The fifth component is the ‘valuation of earnings’. Also known as PE ratio, this valuation applies a multiple to what is considered to be sustainable future earnings of the business. For this valuation method, it veers off the classic Ben Graham investing strategy of buying assets selling at a price discount to its ‘net net’ value.
The final component of a company’s total value is the ‘franchise value’. It refers to a business that has barriers to entry and sustainable competitive advantage. Some ways for competitive advantage are product differentiation, low cost due to economies of scale and locking out competitors. This value is the major source of any value that exceeds the asset reproduction value and it can be very difficult for investors to identify. Warren Buffet has the ability to identify the value inherent in the franchises of businesses such as Walt Disney, Coca Cola and Gillette and invested at times when the rest of the market did not.
From the levels of components of total value, you can see the evolution and adaptation from Ben Graham’s principles to Warren Buffet’s recognizing of the business franchise value.
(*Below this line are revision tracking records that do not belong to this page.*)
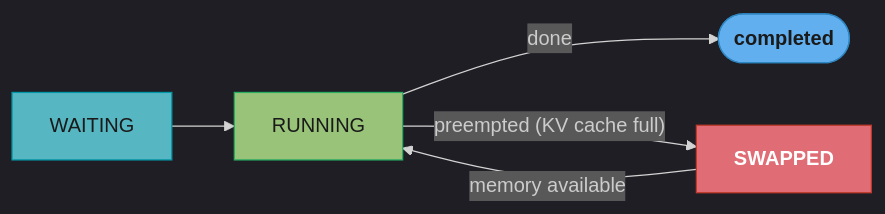
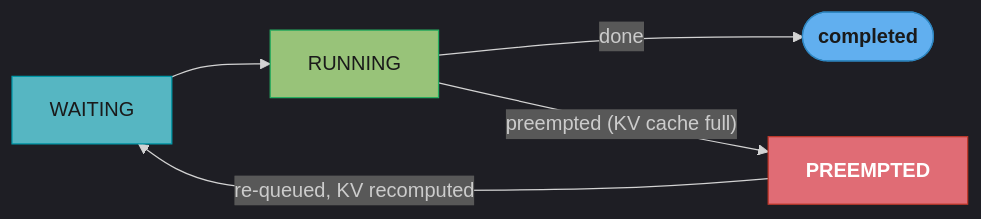
One commit to rppol/system-design changed the second of 4 diagrams in src/main/java/com/rutik/systemdesign/llm/vllm_deep_dive/README.md. Above: the diagram before and after it, drawn with Mermaid. The commit also changed other lines of this file and 113 other files, not shown here.

````diff
--- a/src/main/java/com/rutik/systemdesign/llm/vllm_deep_dive/README.md
+++ b/src/main/java/com/rutik/systemdesign/llm/vllm_deep_dive/README.md
@@ -342,21 +344,21 @@
 ```mermaid
 %%{init: {'flowchart': {'curve': 'basis'}, 'theme': 'dark'}}%%
 flowchart LR
     classDef io      fill:#61afef,stroke:#2e86c1,color:#1a1a1a,font-weight:bold
     classDef frozen  fill:#c678dd,stroke:#9b59b6,color:#fff
     classDef train   fill:#98c379,stroke:#27ae60,color:#1a1a1a
     classDef mathOp  fill:#d19a66,stroke:#e67e22,color:#1a1a1a,font-weight:bold
     classDef lossN   fill:#e06c75,stroke:#c0392b,color:#fff,font-weight:bold
     classDef req     fill:#56b6c2,stroke:#0097a7,color:#1a1a1a
     classDef base    fill:#e5c07b,stroke:#f39c12,color:#1a1a1a
 
     WAITING --> RUNNING
     RUNNING -- "done" --> Done([completed])
-    RUNNING -- "preempted (KV cache full)" --> SWAPPED
-    SWAPPED -- "memory available" --> RUNNING
+    RUNNING -- "preempted (KV cache full)" --> PREEMPTED
+    PREEMPTED -- "re-queued, KV recomputed" --> WAITING
 
     class WAITING req
     class RUNNING train
-    class SWAPPED lossN
+    class PREEMPTED lossN
     class Done io
 ```
````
It is important to note the foundation on which investment strategies are based. Value investors stayed true to the 3 principles of value investing; a stock is a piece of business, exploit rather than be exploited by Mr Market; and buy stocks with a margin of safety. From Buffet’s Superinvestors speech, we know that although generations of value investors have used different methods to quantify intrinsic value, Ben Graham’s 3 principles are common to all.
As a value investor, you can choose to take your own path, but we all aim for the same destination of stock market out-performance called Graham-and-Doddsville.